Task description.
Each line below containing the word "style" needs to be shown.
——————————
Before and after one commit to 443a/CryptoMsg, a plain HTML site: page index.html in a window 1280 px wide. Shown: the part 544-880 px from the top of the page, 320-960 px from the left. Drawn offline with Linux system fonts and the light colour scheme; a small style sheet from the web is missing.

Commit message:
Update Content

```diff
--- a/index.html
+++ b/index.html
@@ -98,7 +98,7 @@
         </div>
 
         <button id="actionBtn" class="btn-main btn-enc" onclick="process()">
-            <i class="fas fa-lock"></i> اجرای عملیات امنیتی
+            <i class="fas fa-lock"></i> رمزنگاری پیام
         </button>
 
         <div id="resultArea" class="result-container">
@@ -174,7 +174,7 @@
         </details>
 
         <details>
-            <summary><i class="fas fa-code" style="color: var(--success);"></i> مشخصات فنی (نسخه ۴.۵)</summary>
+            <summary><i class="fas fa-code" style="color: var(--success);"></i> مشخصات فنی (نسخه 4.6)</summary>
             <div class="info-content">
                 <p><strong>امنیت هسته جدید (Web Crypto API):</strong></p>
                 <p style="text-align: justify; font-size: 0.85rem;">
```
——————————
Answer to this exercise.
Before and after one commit to 443a/CryptoMsg, a plain HTML site: page index.html in a window 1280 px wide. Shown: the part 544-880 px from the top of the page, 320-960 px from the left. Drawn offline with Linux system fonts and the light colour scheme; a small style sheet from the web is missing.
-            <summary><i class="fas fa-code" style="color: var(--success);"></i> مشخصات فنی (نسخه ۴.۵)</summary>
+            <summary><i class="fas fa-code" style="color: var(--success);"></i> مشخصات فنی (نسخه 4.6)</summary>
                 <p style="text-align: justify; font-size: 0.85rem;">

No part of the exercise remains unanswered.